Content starts

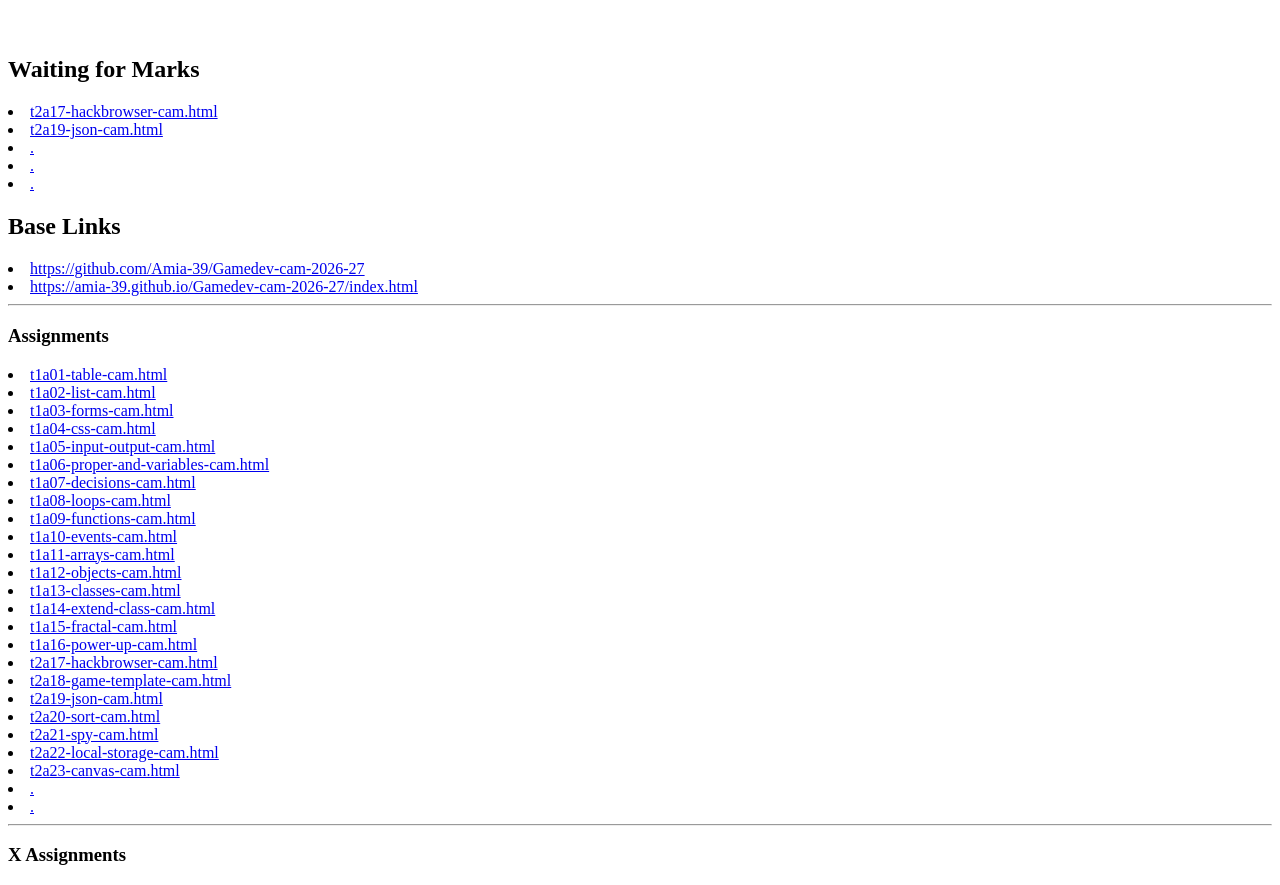
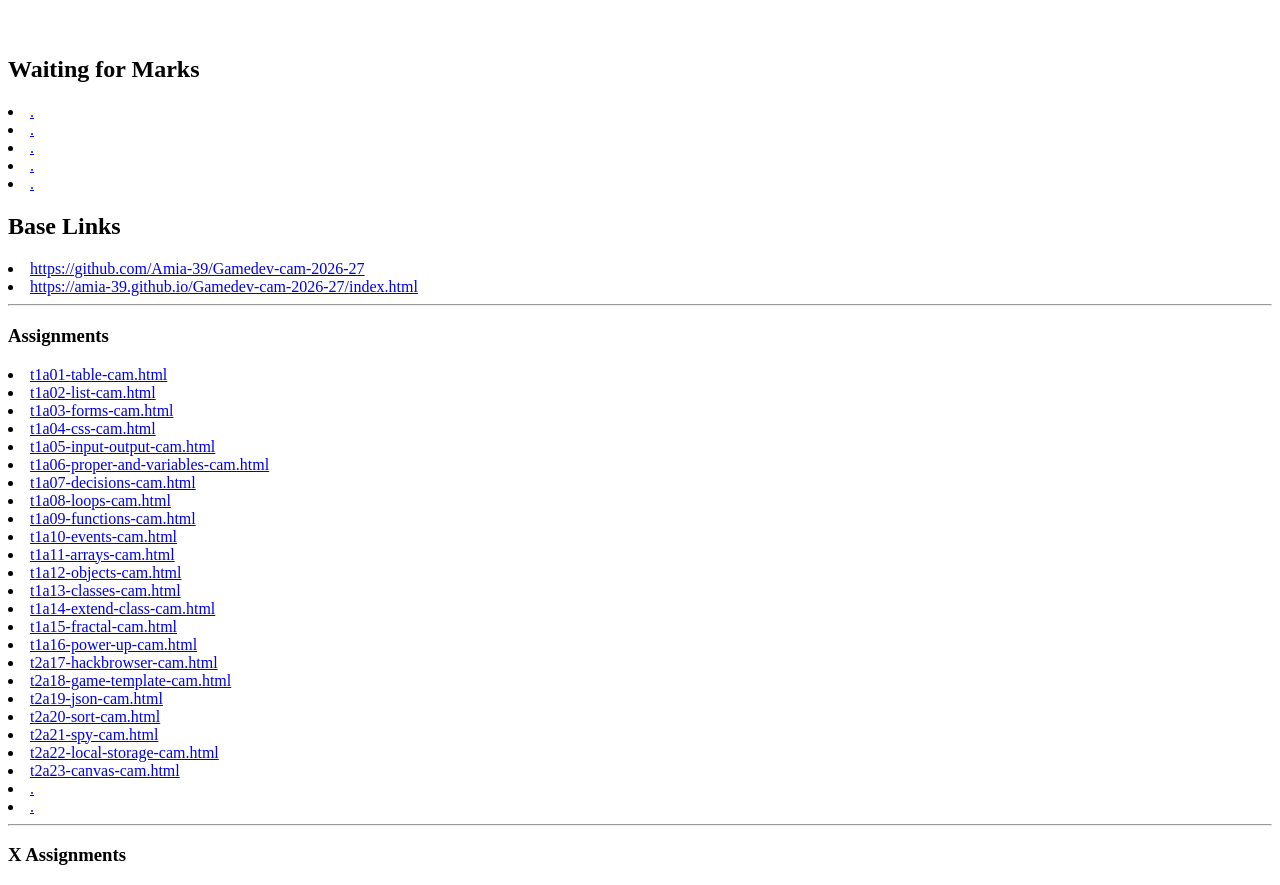
Before and after one commit to Amia-39/Gamedev-cam-2026-27, a plain HTML site: page index.html in a window 1280 px wide. Shown: the part 48-933 px from the top of the page. Drawn offline with Linux system fonts and the light colour scheme.

Commit message:
Update index.html

```diff
--- a/index.html
+++ b/index.html
@@ -3,8 +3,8 @@
 
 <h2>Waiting for Marks</h2>
 
-<li><a href="https://amia-39.github.io/Gamedev-cam-2026-27/public/t2a17-hackbrowser-cam.html">t2a17-hackbrowser-cam.html</a>
-<li><a href="https://amia-39.github.io/Gamedev-cam-2026-27/public/t2a19-json-cam.html">t2a19-json-cam.html</a>
+<li><a href="https://amia-39.github.io/Gamedev-cam-2026-27/public/">.</a>
+<li><a href="https://amia-39.github.io/Gamedev-cam-2026-27/public/">.</a>
 <li><a href="https://amia-39.github.io/Gamedev-cam-2026-27/public/">.</a>
 <li><a href="https://amia-39.github.io/Gamedev-cam-2026-27/public/">.</a>
 <li><a href="https://amia-39.github.io/Gamedev-cam-2026-27/public/">.</a>
```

Content ends

Among the records above, find each line holding the string "index" and pull it out.

» **WRITTEN REPLY**:
Before and after one commit to Amia-39/Gamedev-cam-2026-27, a plain HTML site: page index.html in a window 1280 px wide. Shown: the part 48-933 px from the top of the page. Drawn offline with Linux system fonts and the light colour scheme.
Update index.html
--- a/index.html
+++ b/index.html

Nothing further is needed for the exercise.